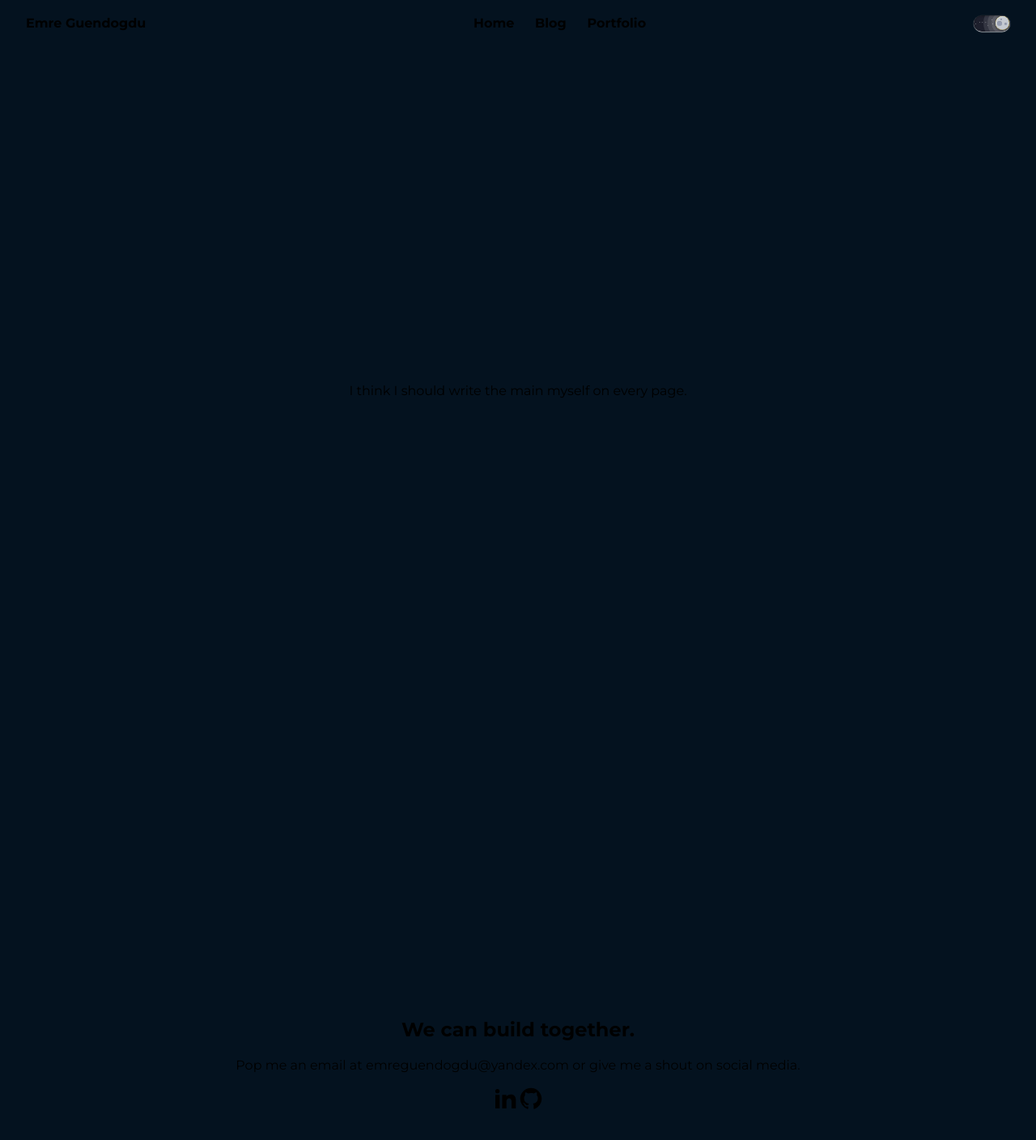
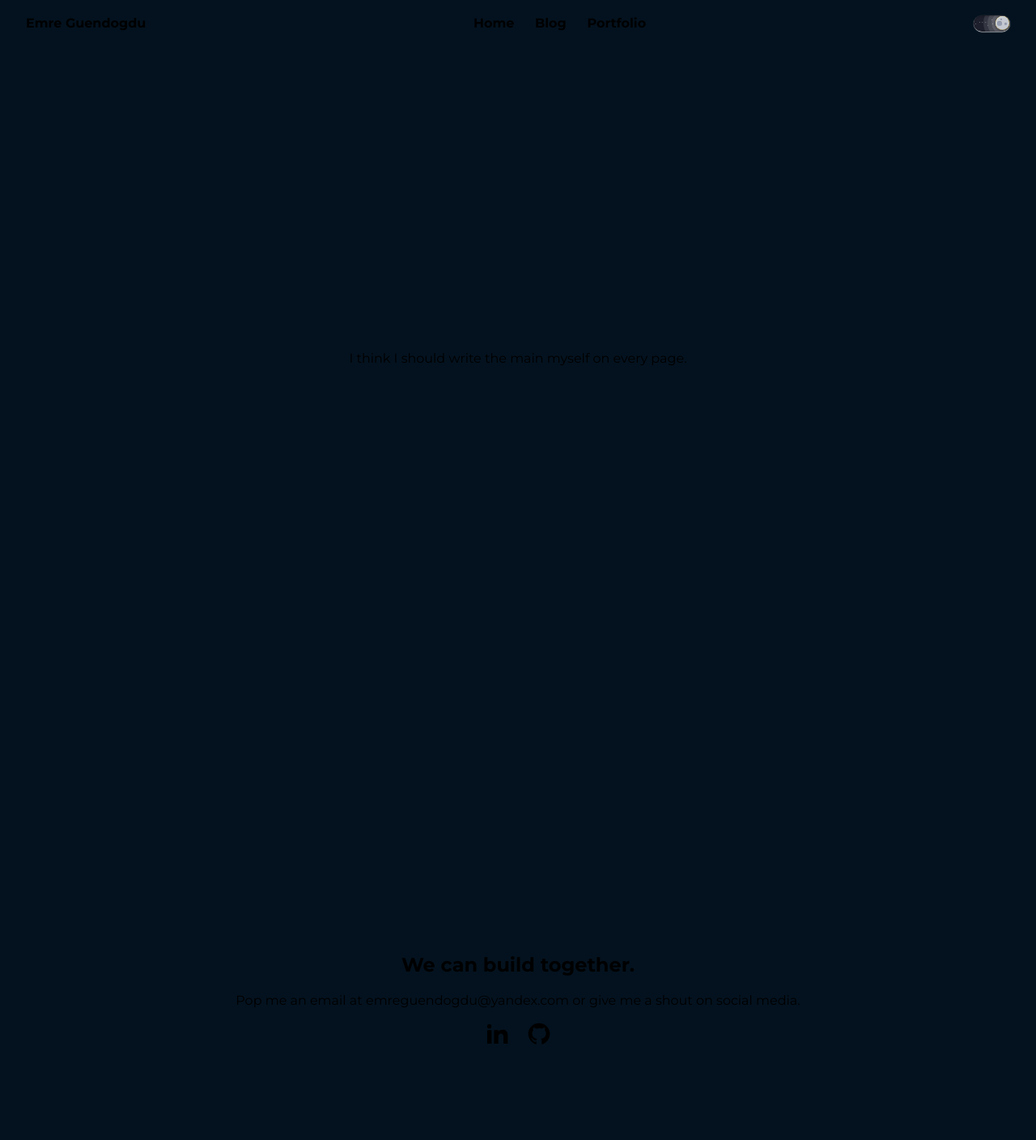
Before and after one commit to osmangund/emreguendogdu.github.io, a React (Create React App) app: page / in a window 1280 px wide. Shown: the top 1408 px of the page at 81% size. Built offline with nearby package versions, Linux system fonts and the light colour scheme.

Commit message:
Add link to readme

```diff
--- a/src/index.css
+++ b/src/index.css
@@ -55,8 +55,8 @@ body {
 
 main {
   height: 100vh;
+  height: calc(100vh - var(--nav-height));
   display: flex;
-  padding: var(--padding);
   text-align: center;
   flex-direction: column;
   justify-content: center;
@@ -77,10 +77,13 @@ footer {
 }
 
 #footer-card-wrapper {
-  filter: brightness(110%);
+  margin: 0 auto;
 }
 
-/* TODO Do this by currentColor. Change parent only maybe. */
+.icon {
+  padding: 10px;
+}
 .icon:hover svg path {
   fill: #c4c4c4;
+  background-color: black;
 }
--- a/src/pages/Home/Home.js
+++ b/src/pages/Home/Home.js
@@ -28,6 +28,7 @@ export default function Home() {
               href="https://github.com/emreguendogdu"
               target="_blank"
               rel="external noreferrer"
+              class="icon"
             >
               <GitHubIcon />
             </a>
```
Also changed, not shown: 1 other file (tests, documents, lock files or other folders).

##########

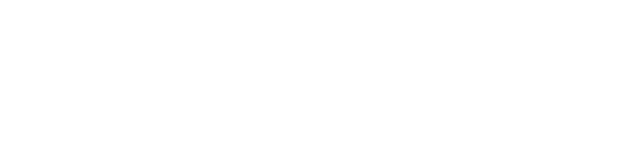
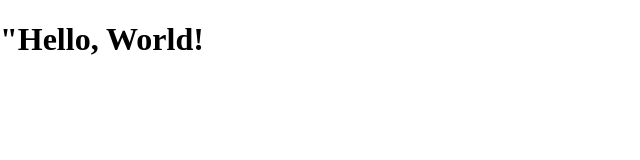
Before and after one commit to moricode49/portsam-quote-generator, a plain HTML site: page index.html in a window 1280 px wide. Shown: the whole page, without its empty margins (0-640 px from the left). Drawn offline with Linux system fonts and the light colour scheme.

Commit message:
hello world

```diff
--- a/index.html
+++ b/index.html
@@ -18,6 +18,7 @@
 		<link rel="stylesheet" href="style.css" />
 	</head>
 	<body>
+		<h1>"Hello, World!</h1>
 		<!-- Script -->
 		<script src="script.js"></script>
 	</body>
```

##########

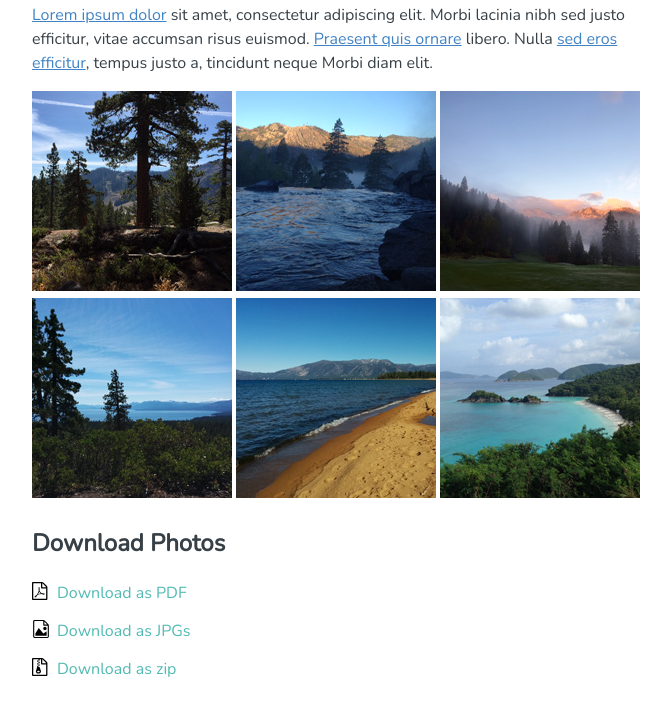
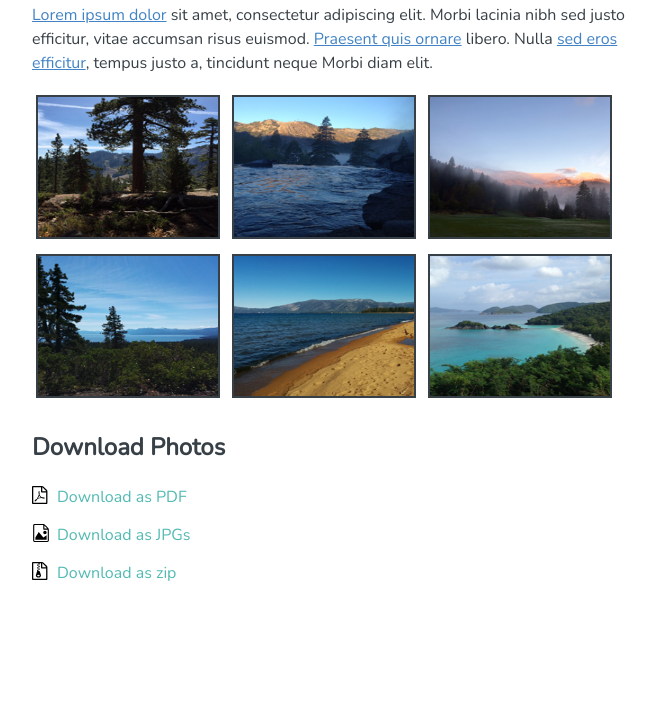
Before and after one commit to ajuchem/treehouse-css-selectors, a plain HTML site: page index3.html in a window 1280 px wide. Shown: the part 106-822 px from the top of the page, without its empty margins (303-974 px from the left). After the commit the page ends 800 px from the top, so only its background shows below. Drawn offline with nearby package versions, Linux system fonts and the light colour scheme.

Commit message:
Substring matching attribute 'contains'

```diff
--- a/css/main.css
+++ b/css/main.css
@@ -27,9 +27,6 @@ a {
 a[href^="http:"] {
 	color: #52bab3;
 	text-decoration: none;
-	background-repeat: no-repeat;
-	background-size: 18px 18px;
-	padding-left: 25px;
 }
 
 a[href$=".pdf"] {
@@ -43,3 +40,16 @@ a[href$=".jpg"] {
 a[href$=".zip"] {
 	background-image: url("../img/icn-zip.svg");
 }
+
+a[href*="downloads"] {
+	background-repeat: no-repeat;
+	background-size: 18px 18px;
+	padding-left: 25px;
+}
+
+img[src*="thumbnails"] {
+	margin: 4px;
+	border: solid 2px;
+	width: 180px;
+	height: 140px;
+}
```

##########

** Task objective **
Across the records above, show each line containing the word "href".

** Solution to the exercise **
               href="https://github.com/emreguendogdu"
 		<link rel="stylesheet" href="style.css" />
 a[href^="http:"] {
 a[href$=".pdf"] {
@@ -43,3 +40,16 @@ a[href$=".jpg"] {
 a[href$=".zip"] {
+a[href*="downloads"] {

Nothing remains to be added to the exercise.